* **Assigned task**: Using the material below, print the line that contains "optimizer = torch.optim.Adam(model.parameters(), lr=1e-4)", the line that contains "sum_loss = torch.tensor(0.0)", and every line in between, exactly and nothing else.

* **Given entries**:
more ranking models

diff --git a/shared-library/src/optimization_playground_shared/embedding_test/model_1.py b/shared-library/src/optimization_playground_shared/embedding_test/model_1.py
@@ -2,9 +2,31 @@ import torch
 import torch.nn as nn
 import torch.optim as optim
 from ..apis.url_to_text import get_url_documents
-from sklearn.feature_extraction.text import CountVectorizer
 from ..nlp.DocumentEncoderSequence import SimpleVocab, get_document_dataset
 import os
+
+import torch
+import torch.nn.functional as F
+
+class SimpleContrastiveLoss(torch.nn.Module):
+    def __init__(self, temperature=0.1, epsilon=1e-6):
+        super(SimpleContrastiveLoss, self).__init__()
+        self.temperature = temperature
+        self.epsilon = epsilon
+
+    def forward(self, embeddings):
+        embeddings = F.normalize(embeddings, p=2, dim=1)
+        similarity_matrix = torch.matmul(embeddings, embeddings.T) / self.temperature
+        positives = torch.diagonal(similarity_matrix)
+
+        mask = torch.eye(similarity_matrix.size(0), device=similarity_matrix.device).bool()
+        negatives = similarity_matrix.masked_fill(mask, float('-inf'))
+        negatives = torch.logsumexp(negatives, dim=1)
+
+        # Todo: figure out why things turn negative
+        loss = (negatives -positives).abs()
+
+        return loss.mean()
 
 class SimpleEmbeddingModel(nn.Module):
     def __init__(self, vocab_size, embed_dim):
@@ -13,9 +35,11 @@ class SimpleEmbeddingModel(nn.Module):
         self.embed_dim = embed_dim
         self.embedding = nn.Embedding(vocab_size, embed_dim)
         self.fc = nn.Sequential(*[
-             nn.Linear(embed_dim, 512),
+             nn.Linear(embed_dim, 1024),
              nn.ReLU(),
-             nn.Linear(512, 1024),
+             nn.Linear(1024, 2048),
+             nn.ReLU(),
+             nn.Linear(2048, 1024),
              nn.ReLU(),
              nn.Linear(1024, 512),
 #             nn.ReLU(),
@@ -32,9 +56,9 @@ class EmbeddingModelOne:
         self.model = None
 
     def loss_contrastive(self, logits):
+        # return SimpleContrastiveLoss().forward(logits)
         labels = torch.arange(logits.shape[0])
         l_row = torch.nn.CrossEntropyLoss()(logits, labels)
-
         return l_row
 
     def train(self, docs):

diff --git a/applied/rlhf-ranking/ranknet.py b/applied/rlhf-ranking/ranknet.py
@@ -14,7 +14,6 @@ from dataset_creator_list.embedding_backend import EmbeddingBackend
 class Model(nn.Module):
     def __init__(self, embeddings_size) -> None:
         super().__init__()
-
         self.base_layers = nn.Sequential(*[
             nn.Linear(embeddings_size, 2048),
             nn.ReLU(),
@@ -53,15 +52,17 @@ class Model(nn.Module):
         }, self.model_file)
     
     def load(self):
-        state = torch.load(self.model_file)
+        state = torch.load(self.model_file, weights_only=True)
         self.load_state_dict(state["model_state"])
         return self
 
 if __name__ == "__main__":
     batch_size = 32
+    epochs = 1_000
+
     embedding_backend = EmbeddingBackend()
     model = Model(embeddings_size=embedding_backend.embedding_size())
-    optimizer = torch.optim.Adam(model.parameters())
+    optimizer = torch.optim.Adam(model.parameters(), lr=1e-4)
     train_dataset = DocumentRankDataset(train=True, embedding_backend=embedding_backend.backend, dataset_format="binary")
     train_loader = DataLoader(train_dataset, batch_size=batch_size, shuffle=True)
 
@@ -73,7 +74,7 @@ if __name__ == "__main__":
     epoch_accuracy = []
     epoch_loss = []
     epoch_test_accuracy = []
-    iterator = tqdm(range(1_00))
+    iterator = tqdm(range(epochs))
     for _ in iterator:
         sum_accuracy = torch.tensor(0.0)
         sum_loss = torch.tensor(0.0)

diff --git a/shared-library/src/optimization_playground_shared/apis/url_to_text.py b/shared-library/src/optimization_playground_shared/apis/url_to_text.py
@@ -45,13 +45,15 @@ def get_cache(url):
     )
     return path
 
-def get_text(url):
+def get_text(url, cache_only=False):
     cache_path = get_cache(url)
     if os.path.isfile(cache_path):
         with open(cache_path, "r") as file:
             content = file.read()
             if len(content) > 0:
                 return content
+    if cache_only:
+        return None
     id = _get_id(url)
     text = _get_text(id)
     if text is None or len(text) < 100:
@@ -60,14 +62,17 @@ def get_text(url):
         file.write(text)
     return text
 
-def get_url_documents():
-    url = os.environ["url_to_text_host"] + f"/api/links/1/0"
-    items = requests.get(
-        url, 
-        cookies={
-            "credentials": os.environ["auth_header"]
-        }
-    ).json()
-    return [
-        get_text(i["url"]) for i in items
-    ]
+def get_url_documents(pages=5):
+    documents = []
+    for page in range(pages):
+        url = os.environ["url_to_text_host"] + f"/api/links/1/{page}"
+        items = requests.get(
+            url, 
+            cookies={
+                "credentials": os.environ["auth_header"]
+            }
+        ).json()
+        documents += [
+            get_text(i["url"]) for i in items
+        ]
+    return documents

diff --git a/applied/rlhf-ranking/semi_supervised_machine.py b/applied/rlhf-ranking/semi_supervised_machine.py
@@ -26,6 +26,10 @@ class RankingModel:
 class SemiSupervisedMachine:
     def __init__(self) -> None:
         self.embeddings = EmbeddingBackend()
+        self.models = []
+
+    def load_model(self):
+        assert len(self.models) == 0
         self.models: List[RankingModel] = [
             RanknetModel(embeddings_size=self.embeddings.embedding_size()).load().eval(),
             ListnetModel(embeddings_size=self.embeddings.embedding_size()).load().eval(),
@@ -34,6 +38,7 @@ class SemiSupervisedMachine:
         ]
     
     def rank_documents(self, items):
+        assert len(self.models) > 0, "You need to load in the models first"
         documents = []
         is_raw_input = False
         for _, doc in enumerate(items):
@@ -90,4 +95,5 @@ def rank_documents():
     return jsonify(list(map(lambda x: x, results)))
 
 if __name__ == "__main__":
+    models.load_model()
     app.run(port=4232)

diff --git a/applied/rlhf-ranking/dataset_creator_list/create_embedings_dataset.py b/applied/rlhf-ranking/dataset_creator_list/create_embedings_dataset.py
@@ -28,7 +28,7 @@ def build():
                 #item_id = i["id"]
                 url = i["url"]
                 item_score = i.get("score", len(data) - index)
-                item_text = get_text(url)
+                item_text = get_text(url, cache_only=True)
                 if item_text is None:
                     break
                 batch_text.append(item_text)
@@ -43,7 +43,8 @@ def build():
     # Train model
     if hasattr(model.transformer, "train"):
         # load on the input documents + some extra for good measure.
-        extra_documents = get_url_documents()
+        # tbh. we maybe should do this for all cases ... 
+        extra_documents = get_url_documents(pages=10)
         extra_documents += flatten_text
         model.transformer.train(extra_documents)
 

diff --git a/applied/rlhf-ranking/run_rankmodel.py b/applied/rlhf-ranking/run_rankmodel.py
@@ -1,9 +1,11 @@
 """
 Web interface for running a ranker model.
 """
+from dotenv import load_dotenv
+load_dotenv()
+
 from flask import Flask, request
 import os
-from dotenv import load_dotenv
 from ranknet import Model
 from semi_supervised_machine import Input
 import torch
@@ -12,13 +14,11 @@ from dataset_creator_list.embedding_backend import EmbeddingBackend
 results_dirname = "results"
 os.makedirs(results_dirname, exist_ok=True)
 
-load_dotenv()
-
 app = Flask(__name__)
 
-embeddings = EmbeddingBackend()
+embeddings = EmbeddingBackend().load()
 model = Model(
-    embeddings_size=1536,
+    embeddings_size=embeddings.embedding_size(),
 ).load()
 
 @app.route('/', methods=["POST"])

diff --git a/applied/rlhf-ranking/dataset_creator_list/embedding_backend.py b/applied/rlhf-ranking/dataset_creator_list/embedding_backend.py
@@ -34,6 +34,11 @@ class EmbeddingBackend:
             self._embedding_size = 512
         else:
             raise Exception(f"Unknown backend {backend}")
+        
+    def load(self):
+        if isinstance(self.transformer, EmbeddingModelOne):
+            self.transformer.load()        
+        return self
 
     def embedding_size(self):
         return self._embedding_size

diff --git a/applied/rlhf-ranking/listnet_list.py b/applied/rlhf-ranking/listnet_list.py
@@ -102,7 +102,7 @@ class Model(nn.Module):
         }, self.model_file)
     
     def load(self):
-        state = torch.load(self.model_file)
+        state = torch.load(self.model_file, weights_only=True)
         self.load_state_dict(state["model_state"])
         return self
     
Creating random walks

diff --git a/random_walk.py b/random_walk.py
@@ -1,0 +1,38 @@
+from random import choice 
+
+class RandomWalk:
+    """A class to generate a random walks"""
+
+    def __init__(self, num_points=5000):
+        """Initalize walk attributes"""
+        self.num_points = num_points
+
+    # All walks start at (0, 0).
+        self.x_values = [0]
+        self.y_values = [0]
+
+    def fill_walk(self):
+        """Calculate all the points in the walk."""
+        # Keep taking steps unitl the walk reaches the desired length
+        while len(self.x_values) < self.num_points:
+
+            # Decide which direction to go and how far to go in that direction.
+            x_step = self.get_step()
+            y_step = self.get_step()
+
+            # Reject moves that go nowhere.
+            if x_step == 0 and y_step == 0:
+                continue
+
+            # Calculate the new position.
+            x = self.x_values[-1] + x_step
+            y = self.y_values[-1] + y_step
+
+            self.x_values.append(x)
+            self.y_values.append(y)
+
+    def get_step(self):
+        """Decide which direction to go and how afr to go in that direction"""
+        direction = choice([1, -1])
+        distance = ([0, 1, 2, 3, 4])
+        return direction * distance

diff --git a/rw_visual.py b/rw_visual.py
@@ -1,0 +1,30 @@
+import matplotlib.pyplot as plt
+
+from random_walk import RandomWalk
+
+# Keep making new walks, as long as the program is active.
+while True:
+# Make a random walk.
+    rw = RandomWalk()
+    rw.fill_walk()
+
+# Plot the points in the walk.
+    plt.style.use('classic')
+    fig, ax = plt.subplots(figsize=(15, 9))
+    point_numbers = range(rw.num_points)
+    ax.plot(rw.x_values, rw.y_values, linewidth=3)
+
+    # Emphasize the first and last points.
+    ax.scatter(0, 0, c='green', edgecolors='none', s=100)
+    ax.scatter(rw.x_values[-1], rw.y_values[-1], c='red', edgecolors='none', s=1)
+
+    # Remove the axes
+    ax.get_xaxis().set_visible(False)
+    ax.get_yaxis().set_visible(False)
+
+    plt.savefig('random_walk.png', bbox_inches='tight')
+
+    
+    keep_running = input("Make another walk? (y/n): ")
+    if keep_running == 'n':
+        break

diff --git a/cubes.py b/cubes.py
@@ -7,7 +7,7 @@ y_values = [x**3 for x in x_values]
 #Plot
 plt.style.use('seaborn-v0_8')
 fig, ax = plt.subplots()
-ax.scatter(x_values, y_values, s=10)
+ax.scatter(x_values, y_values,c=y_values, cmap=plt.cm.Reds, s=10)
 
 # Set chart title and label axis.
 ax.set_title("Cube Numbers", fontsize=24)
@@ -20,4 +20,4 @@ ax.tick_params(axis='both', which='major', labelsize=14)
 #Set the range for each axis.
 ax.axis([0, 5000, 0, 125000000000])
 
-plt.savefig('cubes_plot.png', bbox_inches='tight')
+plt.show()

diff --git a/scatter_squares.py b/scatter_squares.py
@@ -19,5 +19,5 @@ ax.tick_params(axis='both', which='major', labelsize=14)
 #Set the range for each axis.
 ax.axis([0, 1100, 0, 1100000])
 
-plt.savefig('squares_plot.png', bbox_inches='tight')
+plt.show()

* **Result for this exercise**:
+    optimizer = torch.optim.Adam(model.parameters(), lr=1e-4)
     train_dataset = DocumentRankDataset(train=True, embedding_backend=embedding_backend.backend, dataset_format="binary")
     train_loader = DataLoader(train_dataset, batch_size=batch_size, shuffle=True)
 
@@ -73,7 +74,7 @@ if __name__ == "__main__":
     epoch_accuracy = []
     epoch_loss = []
     epoch_test_accuracy = []
-    iterator = tqdm(range(1_00))
+    iterator = tqdm(range(epochs))
     for _ in iterator:
         sum_accuracy = torch.tensor(0.0)
         sum_loss = torch.tensor(0.0)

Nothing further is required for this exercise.